Maria Chappelle-Nadal’s Senate Joint Resolution 3 is anti-voter, anti-consolidation, anti-home rule, and a full employment act for lawyers to handle decades of lawsuits.
“That at the next general election to be held in the state of Missouri, on Tuesday next following the first Monday in November, 2016, or at a special election to be called by the governor for that purpose, there is hereby submitted to the qualified voters of this state, for adoption or rejection, the following amendment to article VI of the Constitution of the state of Missouri:”
“Section A. Sections 30(a), 30(b), 31, 32(a), 32(b), 32(c), and 33, article VI, Constitution of Missouri, are repealed and one new section adopted in lieu 3 thereof, to be known as section 30, to read as follows:”
“Section 30. The city of St. Louis shall become a part of St. Louis County and thereafter exist as a city within the county in the same manner as any other city in the county of St. Louis.”
And just like that, magically, the voters of Missouri at the next presidential election could force the City of St. Louis to become a municipality in St. Louis County.
This proposal seeks to disenfranchise the voters of St. Louis City and St. Louis County from making this decision on their own. It’s forced annexation. The Missouri Constitution presently gives the voters of St. Louis City and St. Louis County the right to reorganize their governments in concert.
- Reentry: St. Louis City Gives Up Being A County. St. Louis City and St. Louis County can negotiate a plan for the City to relinquish its county status and revenue to become a municipality only within the County.
- Consolidation: One Big St. Louis City. St. Louis City and St. Louis County can negotiate a plan to consolidate the County into the City.
- St. Louis City Annexes Part of County. St. Louis City and St. Louis County can negotiate a plan for the City to annex territory within County, expand its borders.
- Merge/Consolidate One or More Services. St. Louis City and St. Louis County can negotiate a plan to combine services by establishing a district to provide said services.
- Most Any Other Structure of Government We Want. St. Louis City and St. Louis County can negotiate a plan to create one giant county with no municipalities, create a borough system, whatever we think would be best.
We get this authority from current Missouri Constitution Article VI,
“Section 30(a). The people of the city of St. Louis and the 2 people of the county of St. Louis shall have power (1) to consolidate the territories and governments of the city and county into one political subdivision under the municipal government of the city of St. Louis; or, (2) to extend the territorial boundaries of the county so as to embrace the territory within the city and to reorganize and consolidate the county governments of the city and county, and adjust their relations as thus united, and thereafter the city may extend its limits in the manner provided by law for other cities; or, (3) to enlarge the present or future limits of the city by annexing thereto part of the territory of the county, and to confer upon the city exclusive jurisdiction of the territory so annexed to the city; or, (4) to establish a metropolitan district or districts for the functional administration of services common to the area included therein; or, (5) to formulate and adopt any other plan for the partial or complete government of all or any part of the city and the county.”
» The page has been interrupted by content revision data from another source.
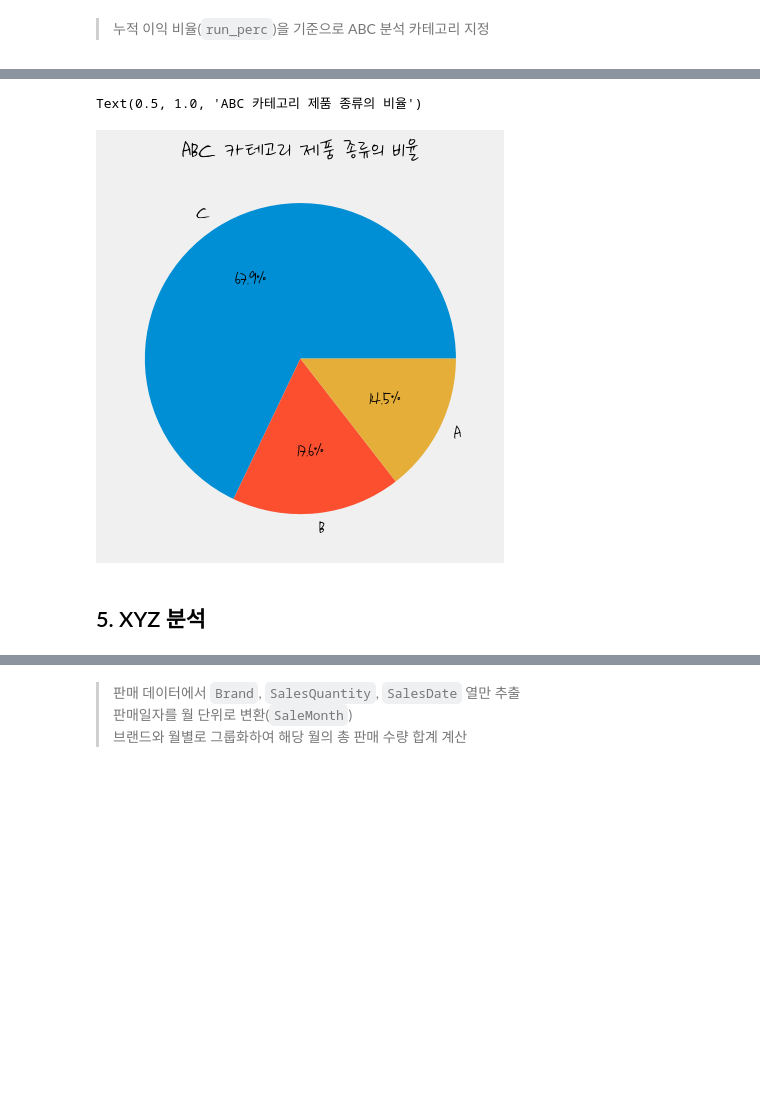
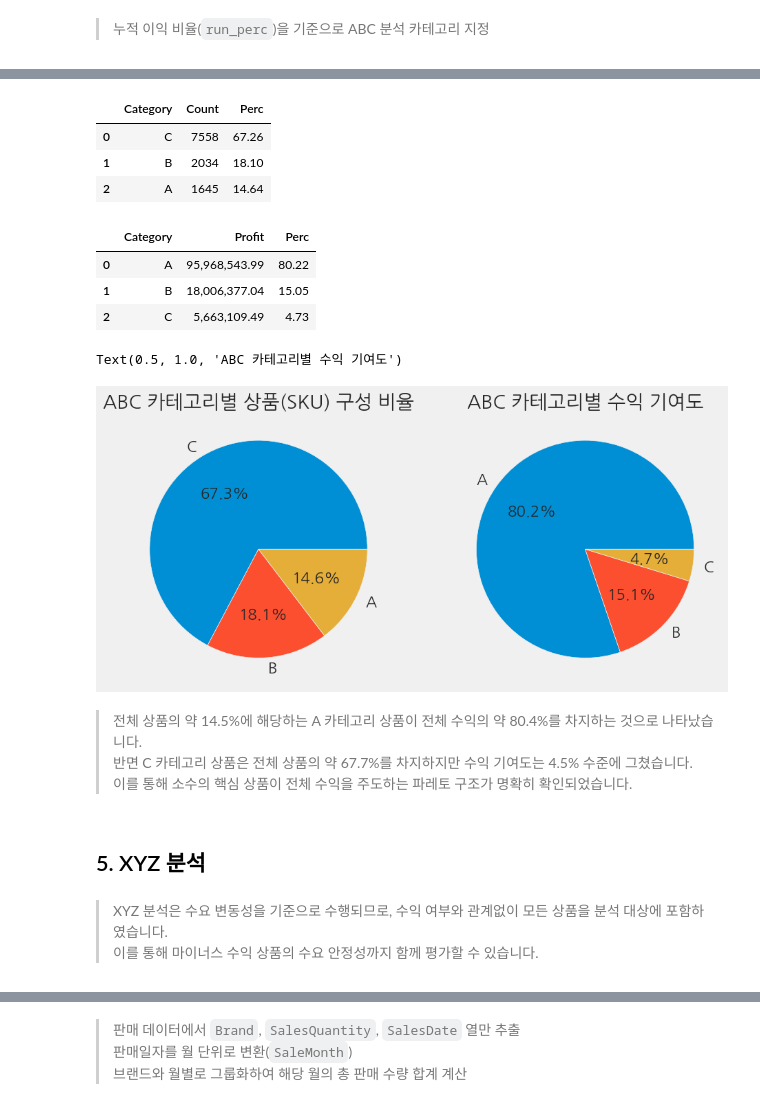
Before and after one commit to koyaniya/warehouse-inventory-optimization-ABC-XYZ-analysis-, a Jupyter notebook: notebooks/analysis.ipynb, the cells around one changed output, grey strips where cells are left out. Cells and saved outputs as stored; diff of their text form; code cells hidden in the pictures; blank space fills up the shorter version.

```diff
--- a/notebooks/analysis.ipynb
+++ b/notebooks/analysis.ipynb
@@ -711,0 +775,3 @@ profit_table = profit_table.sort_values(by='Profit', ascending = False)
+# %%
+profit_table = profit_table[profit_table['Profit']>0]
+profit_table
@@ -738,10 +835,11 @@ profit_table
 > 누적 이익 비율(`run_perc`)을 기준으로 ABC 분석 카테고리 지정
 # %%
 def ABC(run_perc):
-    if run_perc > 0 and run_perc < 0.8:
+    if run_perc < 0.8:
         return 'A'
     elif run_perc >= 0.8 and run_perc < 0.95:
         return 'B'
     elif run_perc >= 0.95:
         return 'C'
+
 profit_table['ABC_category'] = profit_table['run_perc'].apply(ABC)
@@ -763,0 +868,14 @@ profit_table
+# %%
+profit_table= pd.concat(
+    [profit_table, negative_profit],
+    axis=0,
+    ignore_index=True)
+
+profit_table["abc_scope"] = np.where(
+    profit_table["profit_flag"] == "Profit",
+    "Pareto_scope",
+    "Excluded_from_Pareto"
+)
+
+profit_table["margin_pct"] = profit_table["Profit"] / profit_table["NetSales"]
+profit_table
@@ -764,19 +896,50 @@ profit_table
 # %%
+#ABC 카테고리별 상품 수량/비율
 category_share = profit_table['ABC_category'].value_counts()
 category_share = category_share.reset_index()
 category_share.columns = ['Category', 'Count']
+category_share.Count.sum()
+ttl = profit_table['ABC_category'].value_counts().sum()
+category_share['Perc'] = (category_share.Count/ttl)*100
+category_share
+# %% [output]
+|  | Category | Count | Perc |
+| 0 | C | 7558 | 67.26 |
+| 1 | B | 2034 | 18.10 |
+| 2 | A | 1645 | 14.64 |
+# %%
+#ABC 카테고리별 수익/비율
+profit_share = profit_table.groupby('ABC_category').agg({'Profit': 'sum'})
+profit_share = profit_share.reset_index()
+profit_share.columns = ['Category', 'Profit']
+ttl = profit_share['Profit'].sum()
+profit_share ['Perc'] = (profit_share.Profit/ttl)*100
+profit_share
+# %% [output]
+|  | Category | Profit | Perc |
+| 0 | A | 95,968,543.99 | 80.22 |
+| 1 | B | 18,006,377.04 | 15.05 |
+| 2 | C | 5,663,109.49 | 4.73 |
 # %%
-category_share.Count.sum()
-ttl = profit_table['ABC_category'].value_counts().sum()
-category_share['Perc'] = (category_share.Count/ttl)*100
-
+plt.figure(figsize = (10,10))
+plt.subplot(1,2,1)
 plt.pie(category_share.Perc, labels = ['C', 'B', 'A'], autopct='%1.1f%%', textprops={'fontsize': 16})
-plt.title('ABC 카테고리 제품 종류의 비율')
+plt.title('ABC 카테고리별 상품(SKU) 구성 비율')
+plt.subplot(1,2,2)
+plt.pie(profit_share.Perc, labels = ['A', 'B', 'C'], autopct = '%1.1f%%', textprops={'fontsize': 16})
+plt.title('ABC 카테고리별 수익 기여도')
 # %% [output]
-Text(0.5, 1.0, 'ABC 카테고리 제품 종류의 비율')
+Text(0.5, 1.0, 'ABC 카테고리별 수익 기여도')
-[figure, old version]
+[figure, new version]
+# %% [markdown]
+> 전체 상품의 약 14.5%에 해당하는 A 카테고리 상품이 전체 수익의 약 80.4%를 차지하는 것으로 나타났습니다.
+> 반면 C 카테고리 상품은 전체 상품의 약 67.7%를 차지하지만 수익 기여도는 4.5% 수준에 그쳤습니다.
+> 이를 통해 소수의 핵심 상품이 전체 수익을 주도하는 파레토 구조가 명확히 확인되었습니다.
 # %% [markdown]
 ## 5. XYZ 분석
+# %% [markdown]
+>XYZ 분석은 수요 변동성을 기준으로 수행되므로, 수익 여부와 관계없이 모든 상품을 분석 대상에 포함하였습니다.
+>이를 통해 마이너스 수익 상품의 수요 안정성까지 함께 평가할 수 있습니다.
 # %%
 sales.head()
 # %% [output]
```
Also changed, not shown: parts of 83 cells of this notebook, 8 other files.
Senate Joint Resolution 3 proposes to delete the aforementioned section of the Missouri Constitution and remove the possibility of consolidating St. Louis City and St. Louis County into one large municipality or one large county without any municipalities. It also removes the possibility of consolidating services. The City will continue to provides its services or it may contract with the County for services. It may chose to become a dependent but never again will be a partner.
Senate Joint Resolution 3 also eliminates St. Louis City’s Home Rule Charter by getting rid of all of Missouri Constitution Article VI, Section 31:
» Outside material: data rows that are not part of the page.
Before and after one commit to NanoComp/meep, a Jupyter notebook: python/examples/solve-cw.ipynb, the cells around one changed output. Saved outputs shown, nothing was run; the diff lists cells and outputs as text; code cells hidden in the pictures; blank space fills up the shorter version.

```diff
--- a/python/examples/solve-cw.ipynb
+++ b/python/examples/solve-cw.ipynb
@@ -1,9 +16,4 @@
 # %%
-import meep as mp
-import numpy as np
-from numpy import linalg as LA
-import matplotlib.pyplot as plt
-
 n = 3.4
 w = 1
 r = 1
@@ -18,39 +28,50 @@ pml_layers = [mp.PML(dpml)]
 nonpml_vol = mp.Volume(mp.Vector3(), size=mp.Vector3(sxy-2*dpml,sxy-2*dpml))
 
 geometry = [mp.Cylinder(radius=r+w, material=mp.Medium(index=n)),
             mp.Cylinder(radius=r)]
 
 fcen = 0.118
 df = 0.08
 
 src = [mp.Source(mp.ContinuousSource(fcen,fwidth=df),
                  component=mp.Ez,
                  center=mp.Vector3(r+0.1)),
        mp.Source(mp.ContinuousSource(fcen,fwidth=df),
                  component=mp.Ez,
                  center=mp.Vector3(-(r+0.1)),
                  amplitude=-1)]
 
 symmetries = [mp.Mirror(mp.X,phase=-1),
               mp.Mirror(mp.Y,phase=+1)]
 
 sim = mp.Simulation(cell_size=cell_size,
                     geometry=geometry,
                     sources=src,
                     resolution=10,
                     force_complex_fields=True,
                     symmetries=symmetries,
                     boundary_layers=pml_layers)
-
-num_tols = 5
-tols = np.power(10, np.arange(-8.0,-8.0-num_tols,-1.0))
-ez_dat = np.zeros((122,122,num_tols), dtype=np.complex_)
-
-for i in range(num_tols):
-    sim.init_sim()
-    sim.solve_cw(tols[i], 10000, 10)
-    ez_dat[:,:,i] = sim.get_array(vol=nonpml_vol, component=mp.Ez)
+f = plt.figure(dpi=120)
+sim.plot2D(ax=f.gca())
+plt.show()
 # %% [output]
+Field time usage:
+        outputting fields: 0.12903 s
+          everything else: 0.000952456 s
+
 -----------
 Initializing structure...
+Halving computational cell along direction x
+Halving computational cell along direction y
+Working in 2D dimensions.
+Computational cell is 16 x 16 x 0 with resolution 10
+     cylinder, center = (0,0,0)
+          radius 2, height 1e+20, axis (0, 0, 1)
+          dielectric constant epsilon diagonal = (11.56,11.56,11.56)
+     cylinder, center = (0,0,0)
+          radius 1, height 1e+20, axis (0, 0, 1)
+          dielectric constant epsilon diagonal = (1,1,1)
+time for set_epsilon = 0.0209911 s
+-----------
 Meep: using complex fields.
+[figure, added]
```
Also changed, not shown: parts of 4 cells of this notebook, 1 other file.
“… As a city it shall continue for city purposes with its present charter, subject to changes and amendments provided by the constitution or by law, and with the powers, organization, rights and privileges permitted by this constitution or by law…”
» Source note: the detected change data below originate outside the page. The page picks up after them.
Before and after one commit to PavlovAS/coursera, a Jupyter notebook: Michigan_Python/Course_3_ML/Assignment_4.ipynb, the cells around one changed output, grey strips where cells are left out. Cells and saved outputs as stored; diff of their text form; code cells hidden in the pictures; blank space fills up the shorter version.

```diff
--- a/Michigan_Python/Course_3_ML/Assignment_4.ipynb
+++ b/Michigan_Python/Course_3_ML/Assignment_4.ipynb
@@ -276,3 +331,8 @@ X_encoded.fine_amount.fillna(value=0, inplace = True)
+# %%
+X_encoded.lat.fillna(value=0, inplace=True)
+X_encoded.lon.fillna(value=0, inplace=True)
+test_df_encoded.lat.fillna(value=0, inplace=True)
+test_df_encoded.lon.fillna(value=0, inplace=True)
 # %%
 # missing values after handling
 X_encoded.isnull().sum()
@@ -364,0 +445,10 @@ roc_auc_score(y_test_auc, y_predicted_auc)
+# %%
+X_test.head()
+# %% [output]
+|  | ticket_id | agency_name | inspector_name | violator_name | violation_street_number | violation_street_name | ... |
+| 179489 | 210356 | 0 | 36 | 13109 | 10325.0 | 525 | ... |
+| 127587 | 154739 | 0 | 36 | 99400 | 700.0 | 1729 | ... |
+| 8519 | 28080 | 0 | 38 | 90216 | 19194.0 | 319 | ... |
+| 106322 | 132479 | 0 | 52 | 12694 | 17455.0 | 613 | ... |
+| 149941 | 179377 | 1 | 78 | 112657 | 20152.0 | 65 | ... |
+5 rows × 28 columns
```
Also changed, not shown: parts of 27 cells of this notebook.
That’s the all important Rex Sinquefield Provision. By removing that section from the Constitution, St. Louis is a municipality without a charter, possibly even disincorporated. Without a charter it is no longer a charter city, which is required for the earnings tax. The earnings tax is roughly 1/3 the City’s Budget. It nearly covers the St. Louis Police Department Budget. But then, we will be dependent on the County for everything, so what does it really matter.
Now you’re saying, that’s nuts, that can’t be. Consider, however, that each time the Missouri Constitution has been amended or there’s been an attempt to amend it, with specific regard to the City’s powers -other than proposals such as Chappelle-Nadal’s- that sentence regarding the City’s charter has always been included.
And you’ll notice this constitutional amendment offers no timeline, no reorganization plan, no process whatsoever for how any of this is supposed to work. It’s now the back-up plan in the event the whole getting rid of the earnings tax with a regional police department funded by a sales tax doesn’t work out.